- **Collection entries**
== == ==
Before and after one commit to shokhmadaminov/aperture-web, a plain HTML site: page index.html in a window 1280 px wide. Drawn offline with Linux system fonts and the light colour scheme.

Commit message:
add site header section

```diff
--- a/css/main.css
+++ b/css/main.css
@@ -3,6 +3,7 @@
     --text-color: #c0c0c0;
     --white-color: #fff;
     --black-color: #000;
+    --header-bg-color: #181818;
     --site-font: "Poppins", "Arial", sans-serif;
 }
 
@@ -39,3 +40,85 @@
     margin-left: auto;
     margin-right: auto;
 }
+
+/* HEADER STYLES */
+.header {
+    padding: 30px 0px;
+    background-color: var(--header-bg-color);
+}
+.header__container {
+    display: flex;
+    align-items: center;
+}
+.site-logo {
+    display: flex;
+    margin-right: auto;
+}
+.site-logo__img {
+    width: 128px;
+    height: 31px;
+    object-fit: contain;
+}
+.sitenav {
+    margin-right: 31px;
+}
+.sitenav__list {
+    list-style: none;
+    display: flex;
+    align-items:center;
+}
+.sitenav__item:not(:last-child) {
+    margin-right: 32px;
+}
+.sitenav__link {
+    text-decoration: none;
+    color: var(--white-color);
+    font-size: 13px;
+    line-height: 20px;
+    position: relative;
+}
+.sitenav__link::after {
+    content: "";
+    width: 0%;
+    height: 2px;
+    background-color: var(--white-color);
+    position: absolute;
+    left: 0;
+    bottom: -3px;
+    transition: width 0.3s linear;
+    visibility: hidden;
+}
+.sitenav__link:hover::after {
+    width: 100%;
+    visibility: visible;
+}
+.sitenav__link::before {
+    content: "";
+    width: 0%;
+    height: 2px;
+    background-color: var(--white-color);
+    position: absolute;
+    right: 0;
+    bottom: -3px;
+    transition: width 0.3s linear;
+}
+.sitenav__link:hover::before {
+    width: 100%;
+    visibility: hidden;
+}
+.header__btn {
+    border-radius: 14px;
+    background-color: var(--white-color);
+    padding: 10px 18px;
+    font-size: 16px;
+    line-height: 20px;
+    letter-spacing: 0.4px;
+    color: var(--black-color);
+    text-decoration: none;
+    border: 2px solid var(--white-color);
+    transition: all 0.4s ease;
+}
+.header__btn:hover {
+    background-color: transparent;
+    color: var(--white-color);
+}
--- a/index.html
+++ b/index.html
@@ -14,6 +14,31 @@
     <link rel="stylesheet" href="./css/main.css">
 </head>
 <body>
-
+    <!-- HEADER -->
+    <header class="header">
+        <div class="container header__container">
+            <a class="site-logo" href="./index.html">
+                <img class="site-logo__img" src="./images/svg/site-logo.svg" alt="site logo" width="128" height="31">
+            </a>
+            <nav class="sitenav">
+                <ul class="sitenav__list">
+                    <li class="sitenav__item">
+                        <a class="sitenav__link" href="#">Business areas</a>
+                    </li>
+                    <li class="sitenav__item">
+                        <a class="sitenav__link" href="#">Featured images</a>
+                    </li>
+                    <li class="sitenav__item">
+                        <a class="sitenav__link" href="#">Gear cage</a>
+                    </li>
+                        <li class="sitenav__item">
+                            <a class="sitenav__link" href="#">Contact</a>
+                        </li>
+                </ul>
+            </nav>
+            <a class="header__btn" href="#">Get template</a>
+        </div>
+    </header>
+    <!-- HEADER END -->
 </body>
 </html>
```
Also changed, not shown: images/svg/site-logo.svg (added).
== == ==
- **Exercise prompt**
Nothing may be dropped or altered; repeat every record in full.

- **Answer box**
Before and after one commit to shokhmadaminov/aperture-web, a plain HTML site: page index.html in a window 1280 px wide. Drawn offline with Linux system fonts and the light colour scheme.

Commit message:
add site header section

```diff
--- a/css/main.css
+++ b/css/main.css
@@ -3,6 +3,7 @@
     --text-color: #c0c0c0;
     --white-color: #fff;
     --black-color: #000;
+    --header-bg-color: #181818;
     --site-font: "Poppins", "Arial", sans-serif;
 }
 
@@ -39,3 +40,85 @@
     margin-left: auto;
     margin-right: auto;
 }
+
+/* HEADER STYLES */
+.header {
+    padding: 30px 0px;
+    background-color: var(--header-bg-color);
+}
+.header__container {
+    display: flex;
+    align-items: center;
+}
+.site-logo {
+    display: flex;
+    margin-right: auto;
+}
+.site-logo__img {
+    width: 128px;
+    height: 31px;
+    object-fit: contain;
+}
+.sitenav {
+    margin-right: 31px;
+}
+.sitenav__list {
+    list-style: none;
+    display: flex;
+    align-items:center;
+}
+.sitenav__item:not(:last-child) {
+    margin-right: 32px;
+}
+.sitenav__link {
+    text-decoration: none;
+    color: var(--white-color);
+    font-size: 13px;
+    line-height: 20px;
+    position: relative;
+}
+.sitenav__link::after {
+    content: "";
+    width: 0%;
+    height: 2px;
+    background-color: var(--white-color);
+    position: absolute;
+    left: 0;
+    bottom: -3px;
+    transition: width 0.3s linear;
+    visibility: hidden;
+}
+.sitenav__link:hover::after {
+    width: 100%;
+    visibility: visible;
+}
+.sitenav__link::before {
+    content: "";
+    width: 0%;
+    height: 2px;
+    background-color: var(--white-color);
+    position: absolute;
+    right: 0;
+    bottom: -3px;
+    transition: width 0.3s linear;
+}
+.sitenav__link:hover::before {
+    width: 100%;
+    visibility: hidden;
+}
+.header__btn {
+    border-radius: 14px;
+    background-color: var(--white-color);
+    padding: 10px 18px;
+    font-size: 16px;
+    line-height: 20px;
+    letter-spacing: 0.4px;
+    color: var(--black-color);
+    text-decoration: none;
+    border: 2px solid var(--white-color);
+    transition: all 0.4s ease;
+}
+.header__btn:hover {
+    background-color: transparent;
+    color: var(--white-color);
+}
--- a/index.html
+++ b/index.html
@@ -14,6 +14,31 @@
     <link rel="stylesheet" href="./css/main.css">
 </head>
 <body>
-
+    <!-- HEADER -->
+    <header class="header">
+        <div class="container header__container">
+            <a class="site-logo" href="./index.html">
+                <img class="site-logo__img" src="./images/svg/site-logo.svg" alt="site logo" width="128" height="31">
+            </a>
+            <nav class="sitenav">
+                <ul class="sitenav__list">
+                    <li class="sitenav__item">
+                        <a class="sitenav__link" href="#">Business areas</a>
+                    </li>
+                    <li class="sitenav__item">
+                        <a class="sitenav__link" href="#">Featured images</a>
+                    </li>
+                    <li class="sitenav__item">
+                        <a class="sitenav__link" href="#">Gear cage</a>
+                    </li>
+                        <li class="sitenav__item">
+                            <a class="sitenav__link" href="#">Contact</a>
+                        </li>
+                </ul>
+            </nav>
+            <a class="header__btn" href="#">Get template</a>
+        </div>
+    </header>
+    <!-- HEADER END -->
 </body>
 </html>
```
Also changed, not shown: images/svg/site-logo.svg (added).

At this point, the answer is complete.